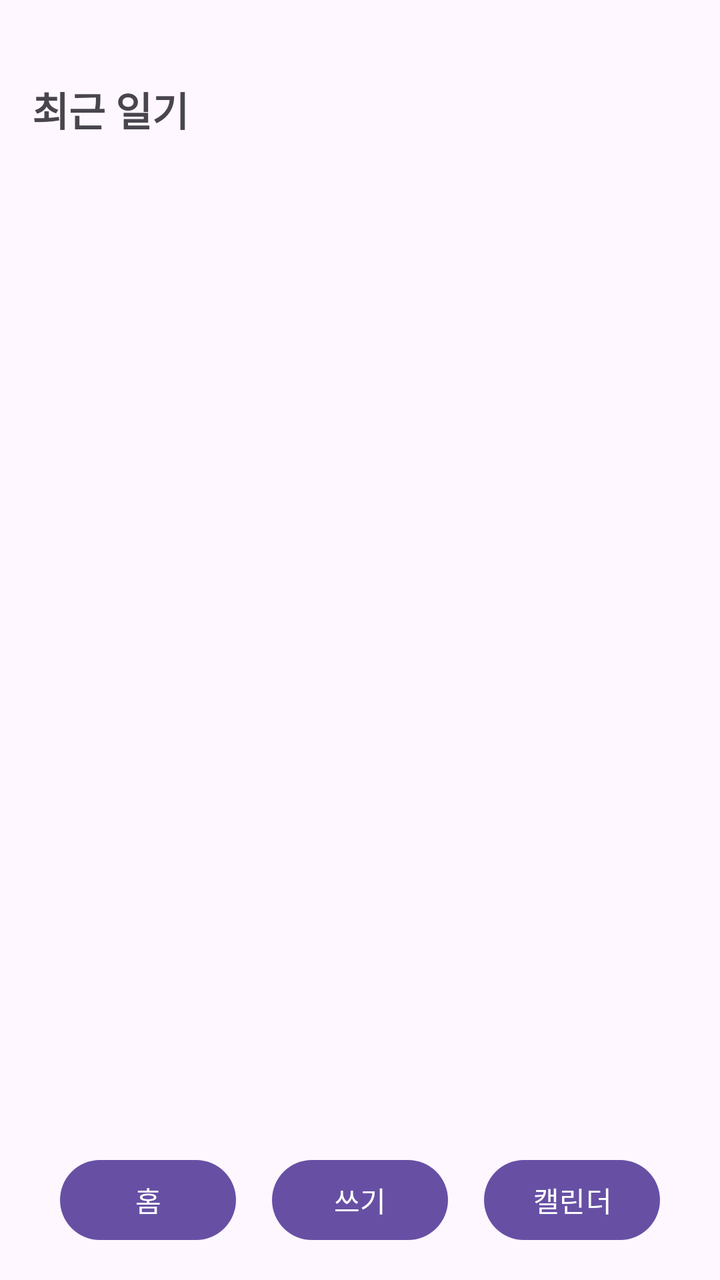
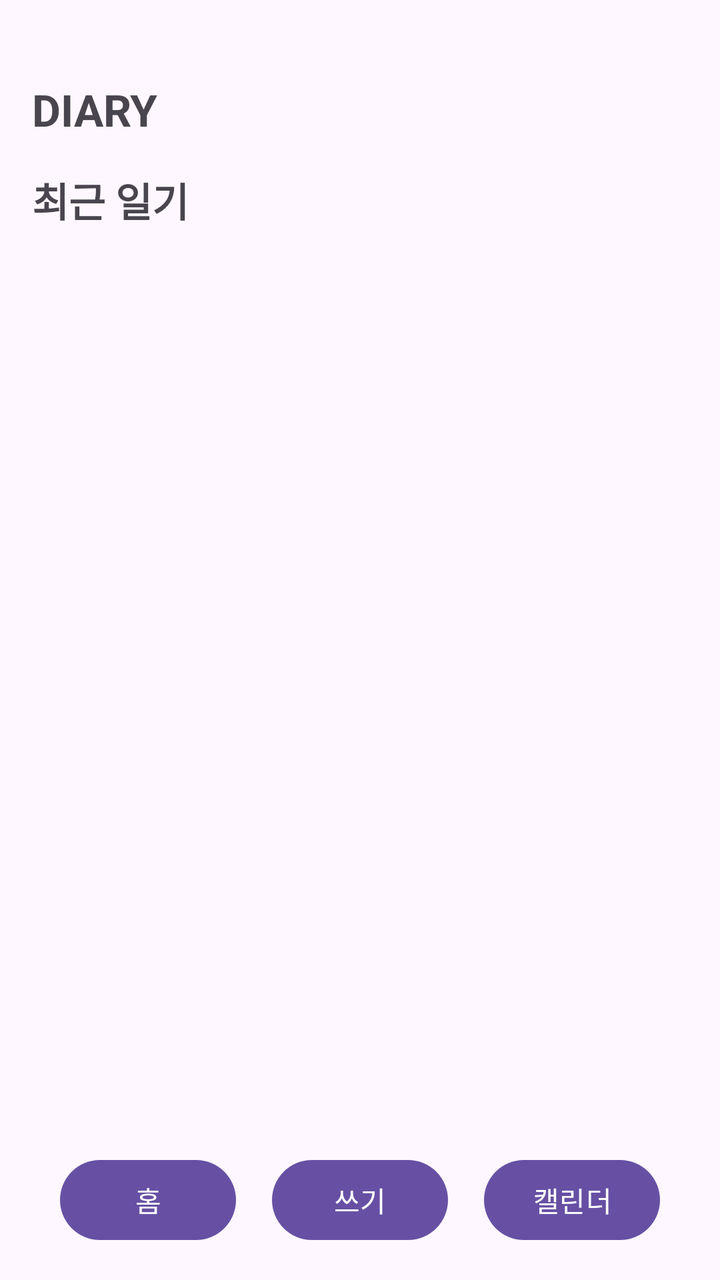

Two renders of the same Android screen: before a commit and after it. Below are the layout's source before the change and the commit's diff.
<!-- AndroidManifest.xml: application theme Theme.DiaryApp -->
<!-- res/layout/activity_diary_list.xml -->
<?xml version="1.0" encoding="utf-8"?>
<androidx.constraintlayout.widget.ConstraintLayout xmlns:android="http://schemas.android.com/apk/res/android"
    xmlns:app="http://schemas.android.com/apk/res-auto"
    xmlns:tools="http://schemas.android.com/tools"
    android:id="@+id/main"
    android:layout_width="match_parent"
    android:layout_height="match_parent"
    tools:context=".DiaryListActivity">

    <TextView
        android:id="@+id/tvRecentTitle"
        android:layout_width="wrap_content"
        android:layout_height="wrap_content"
        android:layout_marginStart="16dp"
        android:layout_marginTop="40dp"
        android:text="최근 일기"
        android:textSize="20sp"
        android:textStyle="bold"
        app:layout_constraintTop_toTopOf="parent"
        app:layout_constraintStart_toStartOf="parent" />

    <ScrollView
        android:layout_width="0dp"
        android:layout_height="0dp"
        android:layout_marginTop="12dp"
        app:layout_constraintTop_toBottomOf="@id/tvRecentTitle"
        app:layout_constraintBottom_toTopOf="@id/btnWrite"
        app:layout_constraintStart_toStartOf="parent"
        app:layout_constraintEnd_toEndOf="parent">

        <LinearLayout
            android:id="@+id/diaryContainer"
            android:layout_width="match_parent"
            android:layout_height="wrap_content"
            android:orientation="vertical"
            android:padding="16dp" />

    </ScrollView>

    <Button
        android:id="@+id/btnWrite"
        android:layout_width="wrap_content"
        android:layout_height="wrap_content"
        android:layout_marginBottom="16dp"
        android:text="쓰기"
        app:layout_constraintBottom_toBottomOf="parent"
        app:layout_constraintEnd_toEndOf="parent"
        app:layout_constraintStart_toStartOf="parent" />

    <Button
        android:id="@+id/btnHome"
        android:layout_width="wrap_content"
        android:layout_height="wrap_content"
        android:layout_marginStart="30dp"
        android:layout_marginBottom="16dp"
        android:text="홈"
        app:layout_constraintBottom_toBottomOf="parent"
        app:layout_constraintStart_toStartOf="parent" />

    <Button
        android:id="@+id/btnCalendar"
        android:layout_width="wrap_content"
        android:layout_height="wrap_content"
        android:layout_marginEnd="30dp"
        android:layout_marginBottom="16dp"
        android:text="캘린더"
        app:layout_constraintBottom_toBottomOf="parent"
        app:layout_constraintEnd_toEndOf="parent" />

</androidx.constraintlayout.widget.ConstraintLayout>
<!-- resources referenced by this layout -->
<resources>
  <style name="Theme.DiaryApp" parent="Base.Theme.DiaryApp" />
  <style name="Base.Theme.DiaryApp" parent="Theme.Material3.DayNight.NoActionBar">
          
          
      </style>
</resources>

<!-- the commit's change to res/layout/activity_diary_list.xml (unified diff, before → after) -->
@@ -8,15 +8,28 @@
     tools:context=".DiaryListActivity">
 
     <TextView
+        android:id="@+id/tvAppName"
+        android:layout_width="wrap_content"
+        android:layout_height="wrap_content"
+        android:text="DIARY"
+        android:layout_marginTop="40dp"
+        android:layout_marginStart="16dp"
+        android:textSize="22sp"
+        android:textStyle="bold"
+        app:layout_constraintTop_toTopOf="parent"
+        app:layout_constraintStart_toStartOf="parent" />
+
+
+    <TextView
         android:id="@+id/tvRecentTitle"
         android:layout_width="wrap_content"
         android:layout_height="wrap_content"
         android:layout_marginStart="16dp"
-        android:layout_marginTop="40dp"
+        android:layout_marginTop="16dp"
         android:text="최근 일기"
         android:textSize="20sp"
         android:textStyle="bold"
-        app:layout_constraintTop_toTopOf="parent"
+        app:layout_constraintTop_toBottomOf="@id/tvAppName"
         app:layout_constraintStart_toStartOf="parent" />
 
     <ScrollView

ACTION ITEM:
Search the material above for the word "diff", and return each line that holds it.

EXERCISE RESPONSE:
Two renders of the same Android screen: before a commit and after it. Below are the layout's source before the change and the commit's diff.
<!-- the commit's change to res/layout/activity_diary_list.xml (unified diff, before → after) -->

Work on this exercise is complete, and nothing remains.